TURNER, HAENKE AND HUBBARD GLACIERS 95
pronounced medial moraine. Clear ice exceeded debris-laden ice in the south half of the glacier, while in the north half there were no medial moraines and the north lateral moraine was not wide.
The ice cliff is in general regular, reaching its maximum height within a quarter of a mile of the south side. In detail it is made up of innumerable points and recesses, the foremost cape being south of the middle of the glacier. Rapid movement, of undetermined rate, is indicated by severe crevassing and incessant iceberg discharge, even the d6bris-laden wing-tips being much broken in 1905.
Changes Between 1891 and 1906. Photographs taken in 1905 on Haenke Island from the exact site of Gilbert's 1899 picture, and from as near the site of Russell's 1891 picture as the growth of alder would permit its location, show the following changes, which have previously been announced.1
Between 1891 and 1905 Turner Glacier receded, the moraine-veneered tip, and the edge of the clear ice on the south, going back two to three hundred yards and the north edge an equal amount.
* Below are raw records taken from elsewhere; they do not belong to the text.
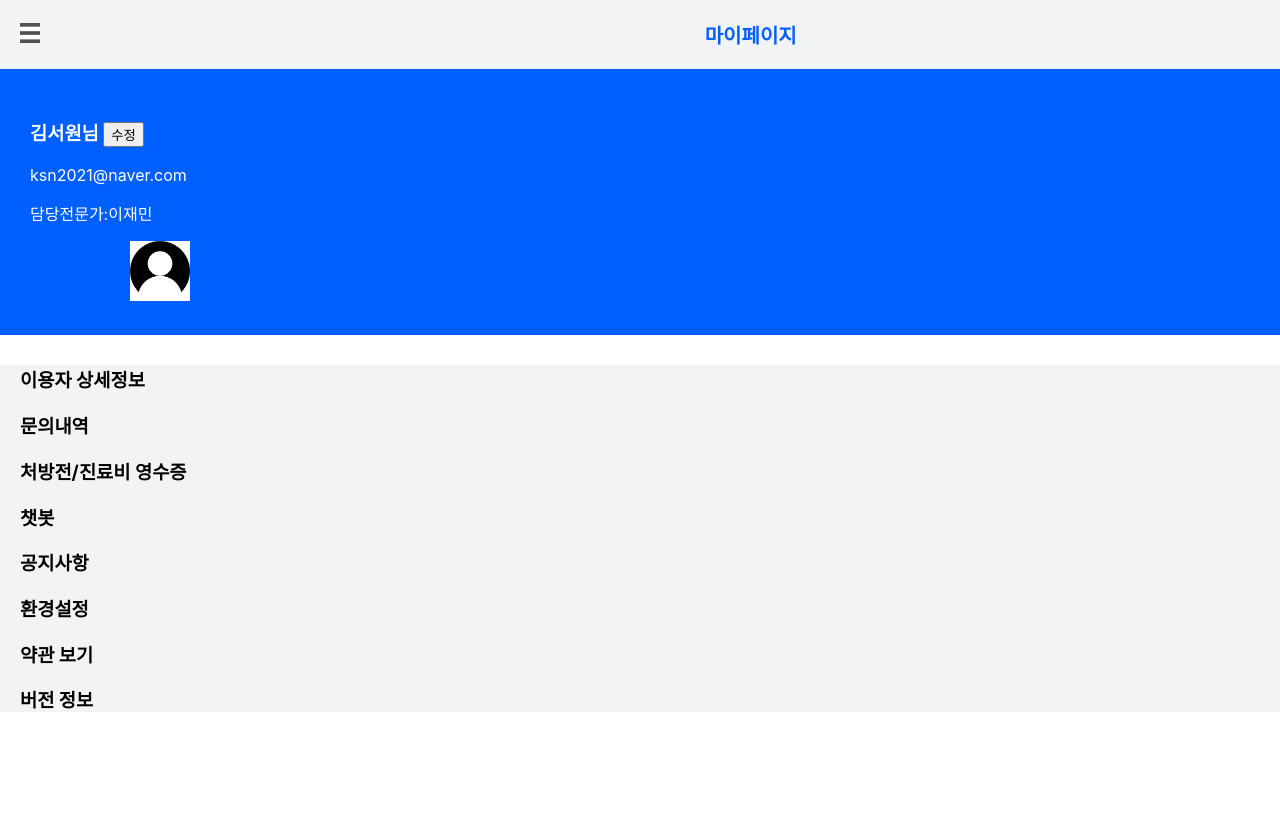
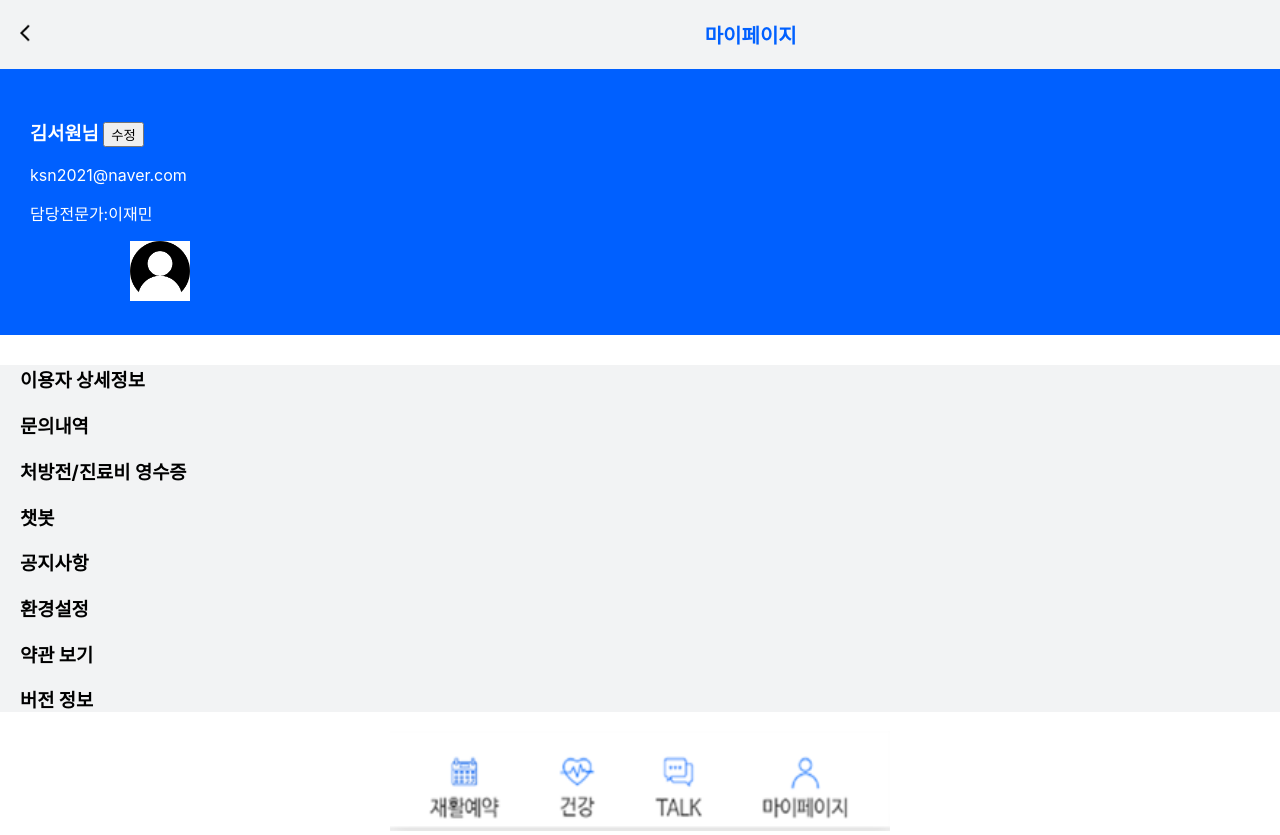
Before and after one commit to ahnss0610/profeta, a React (Create React App) app: page / in a window 1280 px wide. Before the commit the page ends 800 px from the top, so only its background shows below. Built offline with nearby package versions, Linux system fonts and the light colour scheme.

Commit message:
profeta 마이페이지 수정

```diff
--- a/src/App.js
+++ b/src/App.js
@@ -3,8 +3,8 @@ import React, { useState } from 'react';
 import logo from './logo.svg';
 import './App.css';
 import imgA from './images/프로필.png';
-import imgZ from './images/navigation-button.gif';
-import img1 from './images/navigation-button.gif';
+import imgB from './images/btmnav.png';
+import imgZ from './images/back.png';
 
 function App() {
 
@@ -16,7 +16,7 @@ return (
     <div className="App">
       <div className="Top-nav">
         <div className="menu">
-        <img src={imgZ}width='20' height='20' alt='testA'/>
+        <img src={imgZ}width='20' height='20' alt='backspace'/>
       </div>
         <div className="title">마이페이지</div>
       </div>
@@ -35,6 +35,7 @@ return (
         <h3>{ 제목[7] } </h3>
       </div>
       </div>
+        <img src={imgB}width='500' height='100' alt='btm-nav'/>
       </div>
       );
     }
@@ -49,7 +50,7 @@ return (
       <p>담당전문가:이재민 </p>
       </div>
       <div className="profile">
-      <img src={imgA}width='60' height='60' alt='testA'/>
+      <img src={imgA}width='60' height='60' alt='profile'/>
       </div>
       </div>
       </div>
```
Also changed, not shown: src/images/back.png (added), src/images/btmnav.png (added).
The centre of the glacier receded a quarter of a mile, as shown by the truncation of the medial moraine. There were minor differences in the distribution of moraine on the ice.
Between 1899 and 1905 the middle of the glacier receded, showing that fully two-thirds of the recession of Turner Glacier between 1891 and 1905 took place between 1899 and 1905. But the north and south glacier tips advanced, both the clear and the debris-laden ice on the north side extending fully a quarter of a mile farther in 1905 than in 1899, while the south side advanced one or two hundred yards and was greatly broken clear up to the edge.
Therefore, as Gilbert showed, there was recession between 1891 and 1899; but there was net recession between 1891 and 1905 with advance of the middle between 1899 and 1901 and with advance and breaking on the edges and retreat in the center between 1901 and 1905.
This general recession is evidenced along the south margin of Turner Glacier where there was a low moraine in 1905 with no ice in it and no vegetation upon its surface. This was perhaps the moraine that the glacier margin touched at the time of Russell's 1891 picture. Just beyond this, and not far above the present glacier surface, the growth of good-sized alders, estimated to be not less than 20 years old, proved that the glacier had not recently been much higher than in 1905. No spruces had advanced within several miles of Turner Glacier.
Condition in 1906 and 1909. The only noticeable modification between 1905 and 1906 was a slight change in the position of the medial moraine, suggesting a minor advance in the central portion of the glacier. In 1909, however, notable change was seen. By comparing the 1906 and 1909 views of Turner Glacier from Osier Island, recession in the northern wing was indicated by the noticeable increase hi the area covered by moraine. A visit to the southern margin was made and photographic sites of 1905 and 1906 were re-occupied. Here it was found that the southern wing had receded sjightly (PI. XXXIX) and its crevassed condition had disappeared, being replaced by a moraine-covered, uncrevassed margin, and that the ice over the steep part of the glacier was
i Tarr, R. S. and Martin, Lawrence, Glaciers and Glaciation of Yakutat Bay, Alaska, Bull. Amer. Geog. Soc., Vol. XXXVm, 1906, p. 154; Tarr, R. S., the Yakutat Bay Region. Alaska, Professional Paper 64, U. S. Geol. Survey, 1909, pp. 40-41.